How 'monkeypox' and other disease names have caused controversy

Naming diseases is a complicated business. To be useful, a name needs to be unique, descriptive, and memorable so it can be referenced easily, especially when medical situations become urgent. Though the easiest way to name illnesses may be just to give them identification numbers, that system becomes extraordinarily difficult to reference efficiently when time is of the essence. 

It may seem intuitive to name diseases based on their origins or discovery locations; however, this approach also presents issues. As our world increasingly boasts a global citizenry, illnesses—and their names—can be spread across various cultures and continents, making it essential to be sensitive to and inclusive of all who may encounter them.

In light of recent conversations about disease nomenclature and the WHO announcement that "monkeypox" will now be known as "mpox," Stacker investigated how "monkeypox" and other disease names have caused controversy, using a collection of news, scientific, and government sources.

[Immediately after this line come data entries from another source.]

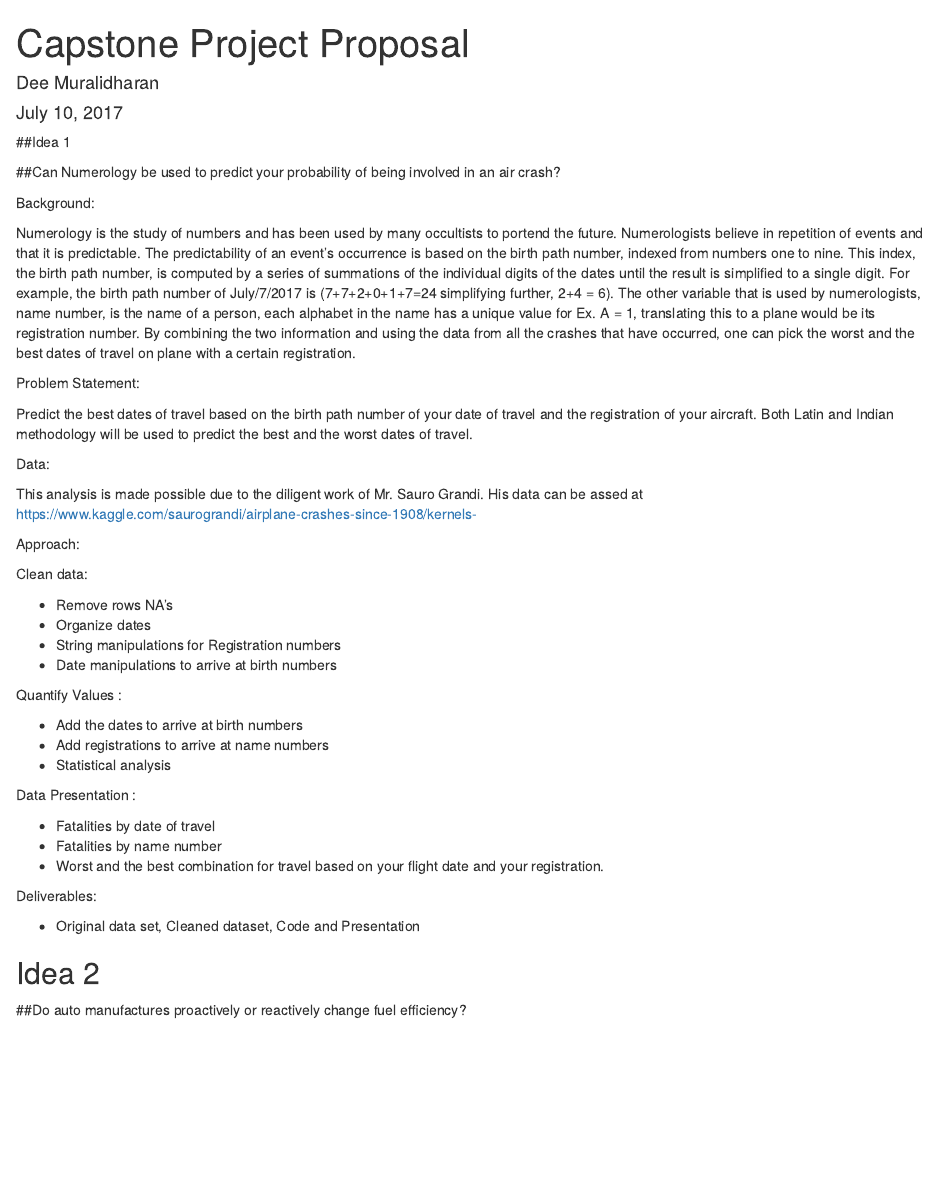
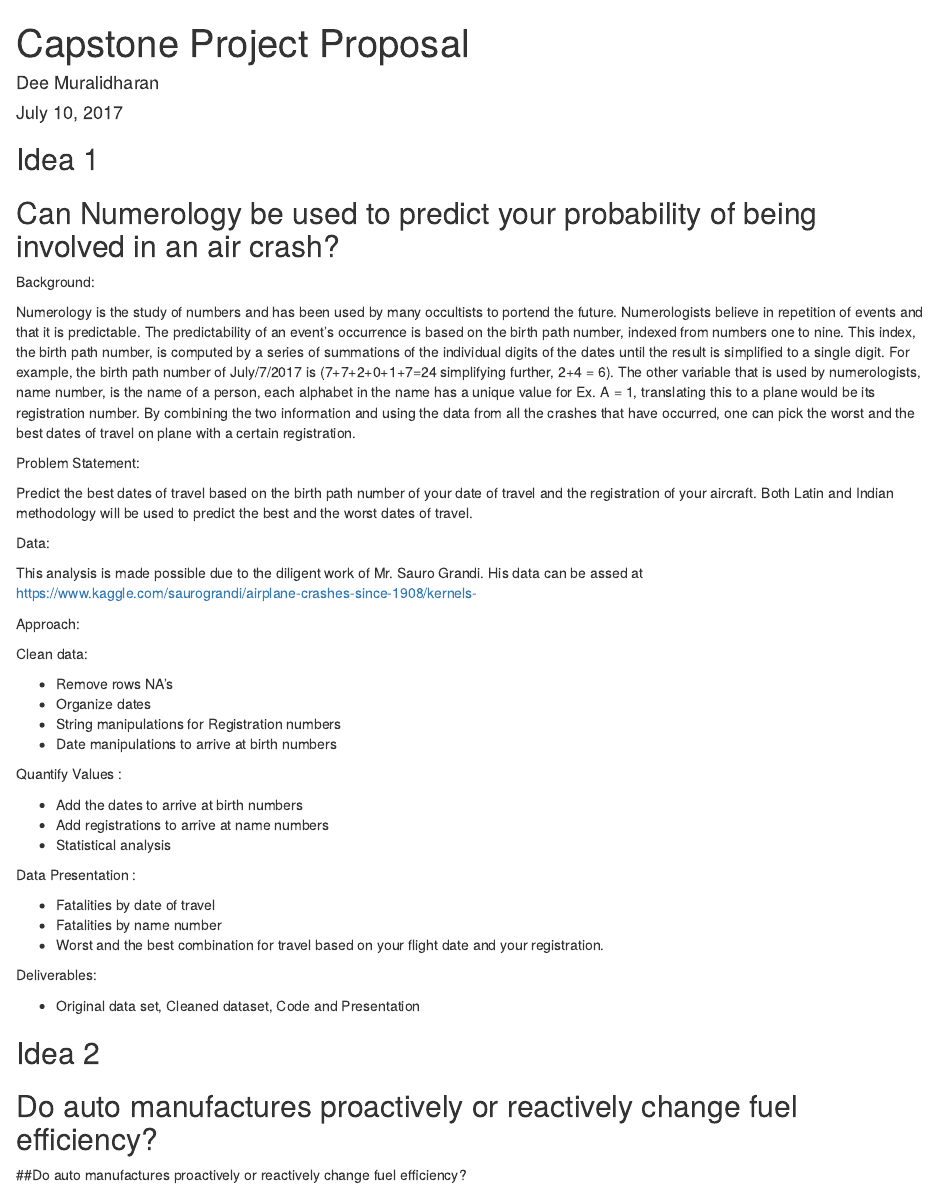
Before and after one commit to demister/Capstone-Project, an R Markdown document (Capstone Project Proposal.Rmd): the page in a window 1100 px wide, from its top. Rendered offline with R 4.5, knitr and Pandoc, with nearby package versions.

Commit message:
Update Capstone Project Proposal.Rmd
Fix indentation and heading bullets

```diff
--- a/Capstone Project Proposal.Rmd
+++ b/Capstone Project Proposal.Rmd
@@ -6,11 +6,10 @@ output:
   html_document: default
   pdf_document: default
 ---
+## Idea 1
 
-##Idea 1
+## Can Numerology be used to predict your probability of being involved in an air crash?
 
-
-##Can Numerology be used to predict your probability of being involved in an air crash?
 
 Background:
 
@@ -52,6 +51,8 @@ Deliverables:
   -	Original data set, Cleaned dataset, Code and Presentation
 
 ## Idea 2
+
+## Do auto manufactures proactively or reactively change fuel efficiency?
 
 
 
```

While this is not an all-inclusive list of the issues surrounding the naming of diseases, it explores several fraught means by which illnesses have been given nomenclature that became fodder for public discussion.

Patients suffering from Spanish flu lie in a ward full of beds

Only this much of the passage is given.